Change listing data
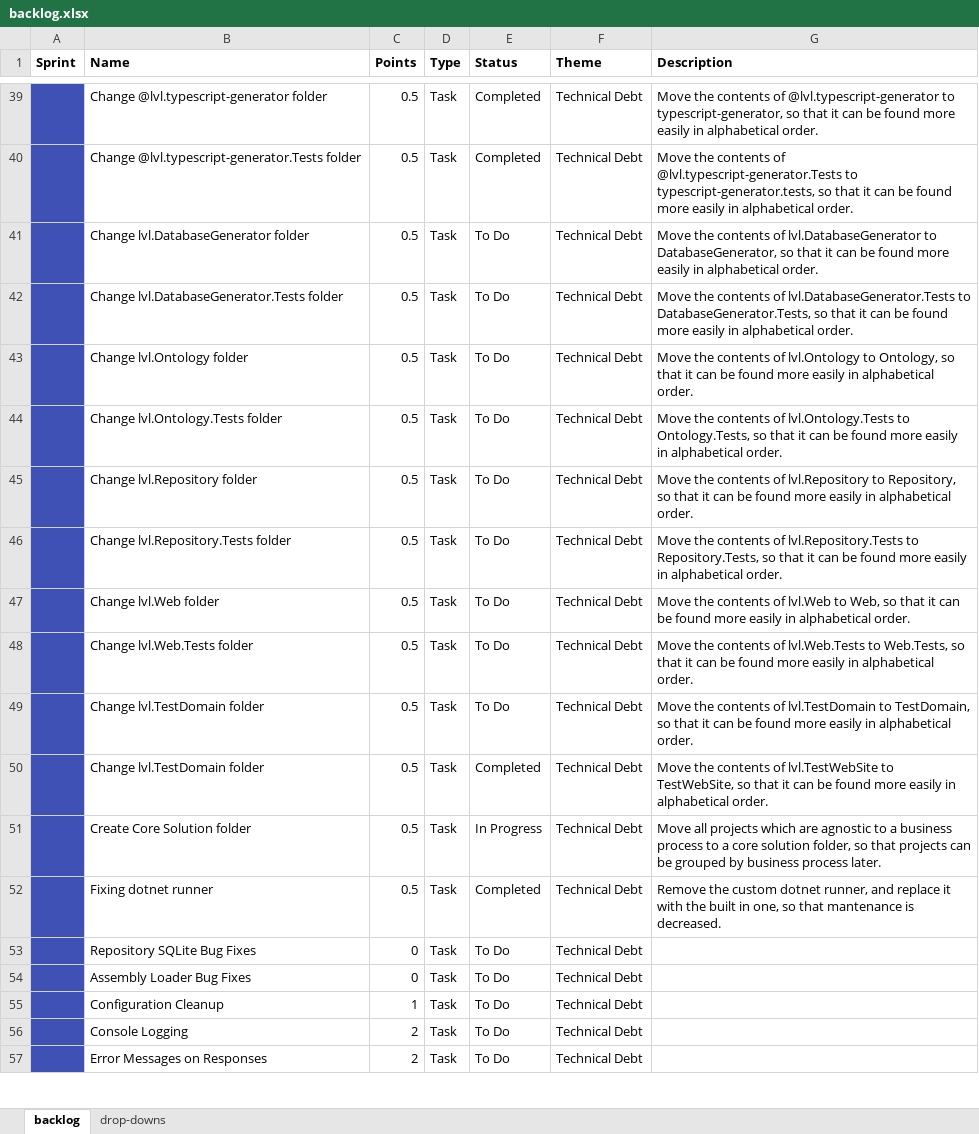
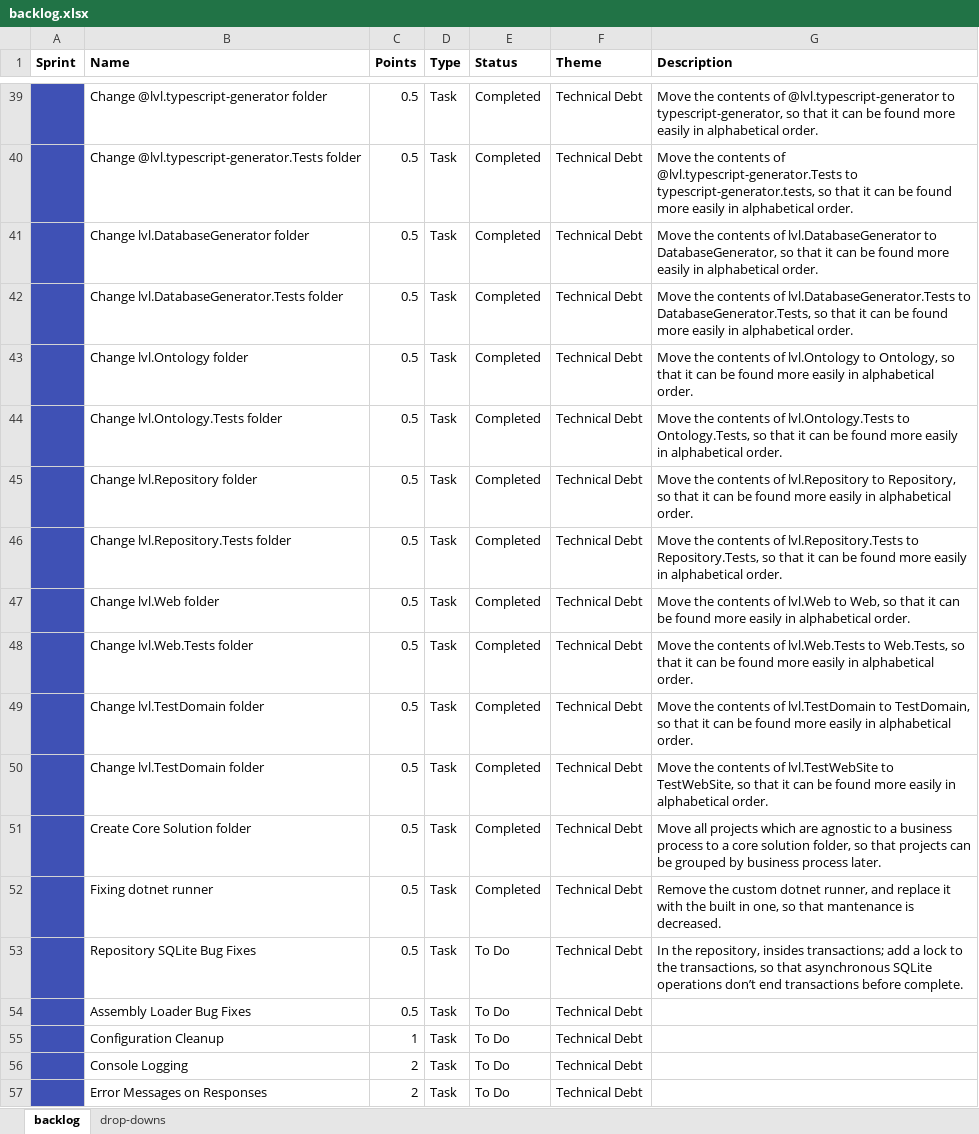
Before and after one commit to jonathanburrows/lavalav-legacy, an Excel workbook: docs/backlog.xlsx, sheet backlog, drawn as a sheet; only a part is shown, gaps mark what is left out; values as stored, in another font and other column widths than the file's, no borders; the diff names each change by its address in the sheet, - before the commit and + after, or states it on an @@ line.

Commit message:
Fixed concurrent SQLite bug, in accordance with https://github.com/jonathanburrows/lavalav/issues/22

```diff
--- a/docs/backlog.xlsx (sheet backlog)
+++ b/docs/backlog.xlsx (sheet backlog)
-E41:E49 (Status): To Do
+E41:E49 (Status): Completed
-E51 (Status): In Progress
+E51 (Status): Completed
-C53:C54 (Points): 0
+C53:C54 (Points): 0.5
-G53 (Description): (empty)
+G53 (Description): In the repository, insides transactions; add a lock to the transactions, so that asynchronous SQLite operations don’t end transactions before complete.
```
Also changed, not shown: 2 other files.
==
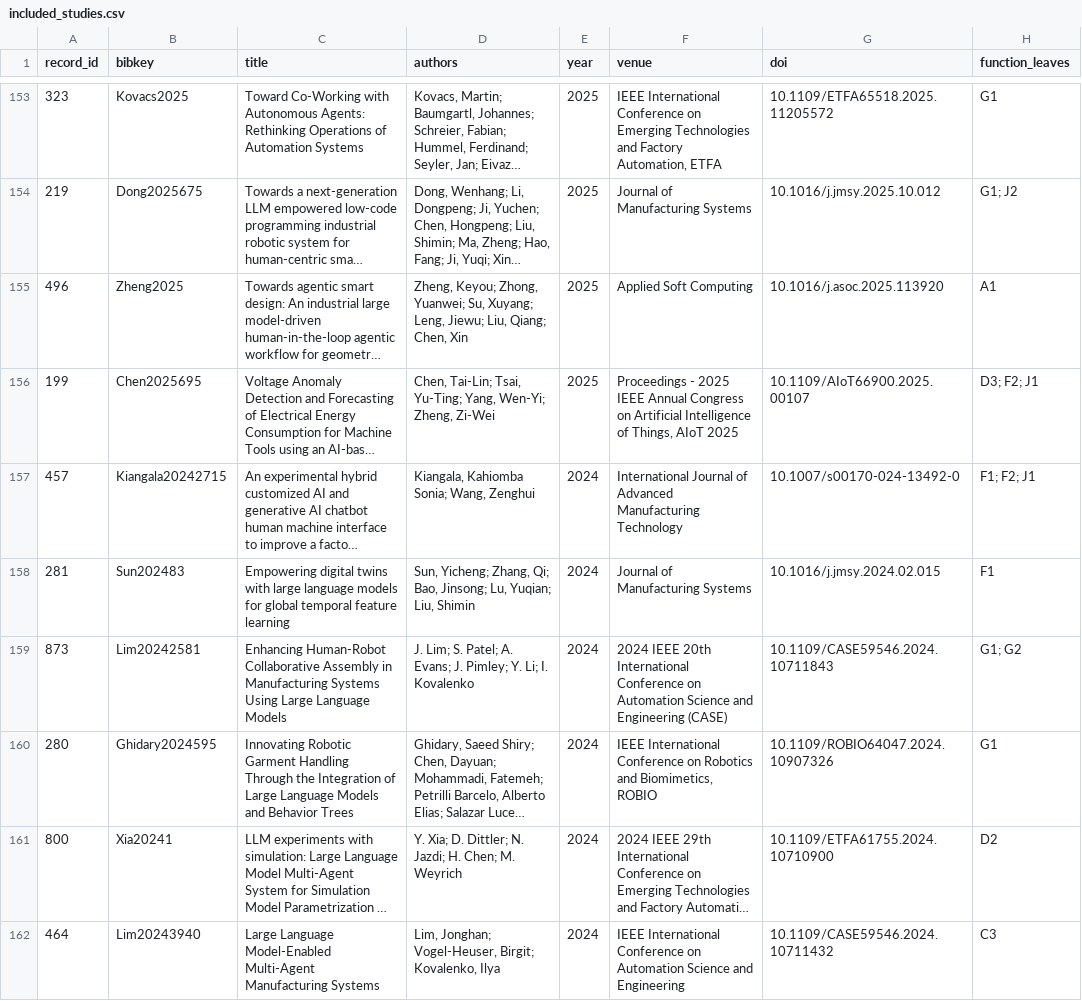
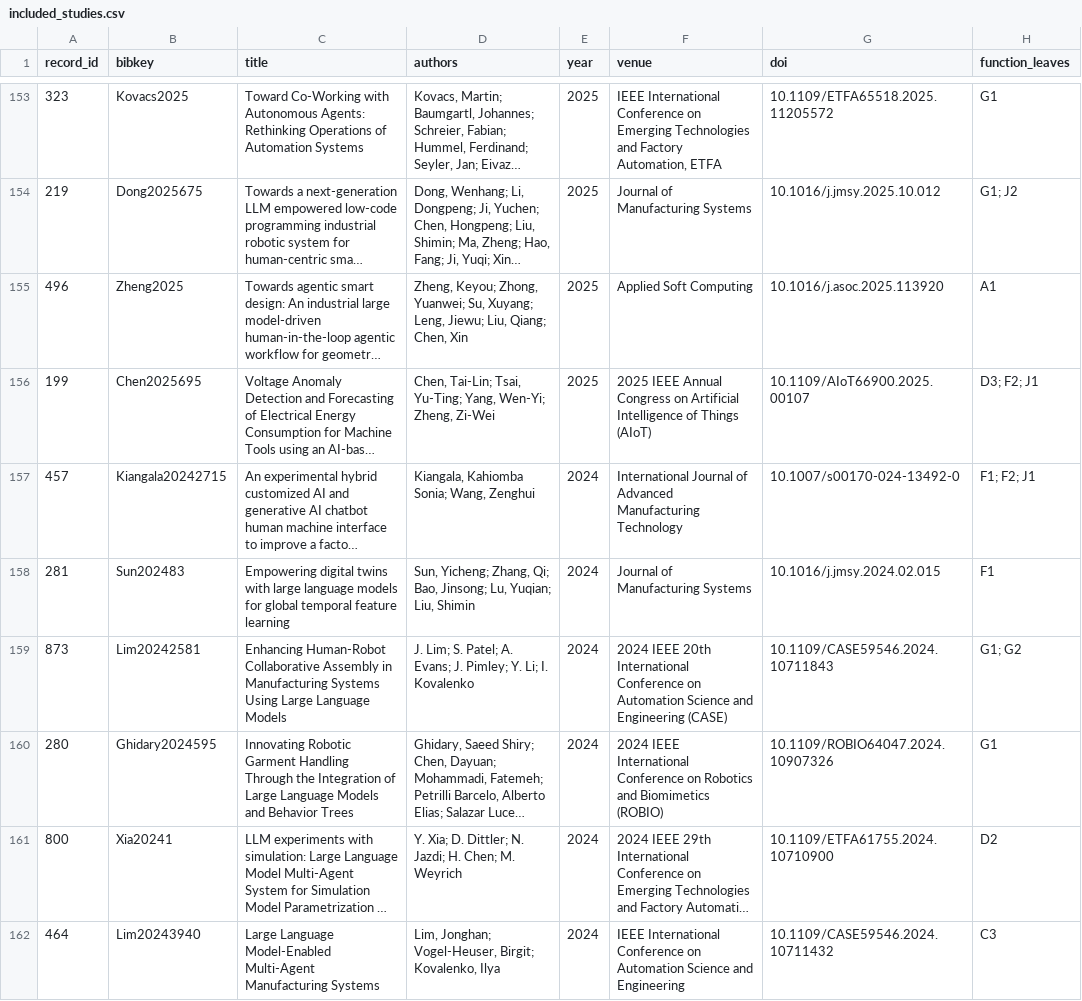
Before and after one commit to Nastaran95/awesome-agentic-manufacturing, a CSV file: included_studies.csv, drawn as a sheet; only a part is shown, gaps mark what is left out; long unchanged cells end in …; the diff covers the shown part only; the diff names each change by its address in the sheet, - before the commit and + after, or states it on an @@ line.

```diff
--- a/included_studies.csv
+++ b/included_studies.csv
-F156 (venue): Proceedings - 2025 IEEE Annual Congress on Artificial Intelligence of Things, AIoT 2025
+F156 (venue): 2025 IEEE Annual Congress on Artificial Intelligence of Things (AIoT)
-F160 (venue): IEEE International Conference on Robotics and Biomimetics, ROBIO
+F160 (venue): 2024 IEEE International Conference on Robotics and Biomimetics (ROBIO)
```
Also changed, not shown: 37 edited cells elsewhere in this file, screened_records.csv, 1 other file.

:: Description of the task ::
From the records above, extract exactly and only the lines that begin at the line with "to jonathanburrows/lavalav-legacy, an" and stop after the line with "Also changed, not shown: 2 other files.".

:: Solution to the exercise ::
Before and after one commit to jonathanburrows/lavalav-legacy, an Excel workbook: docs/backlog.xlsx, sheet backlog, drawn as a sheet; only a part is shown, gaps mark what is left out; values as stored, in another font and other column widths than the file's, no borders; the diff names each change by its address in the sheet, - before the commit and + after, or states it on an @@ line.

Commit message:
Fixed concurrent SQLite bug, in accordance with https://github.com/jonathanburrows/lavalav/issues/22

```diff
--- a/docs/backlog.xlsx (sheet backlog)
+++ b/docs/backlog.xlsx (sheet backlog)
-E41:E49 (Status): To Do
+E41:E49 (Status): Completed
-E51 (Status): In Progress
+E51 (Status): Completed
-C53:C54 (Points): 0
+C53:C54 (Points): 0.5
-G53 (Description): (empty)
+G53 (Description): In the repository, insides transactions; add a lock to the transactions, so that asynchronous SQLite operations don’t end transactions before complete.
```
Also changed, not shown: 2 other files.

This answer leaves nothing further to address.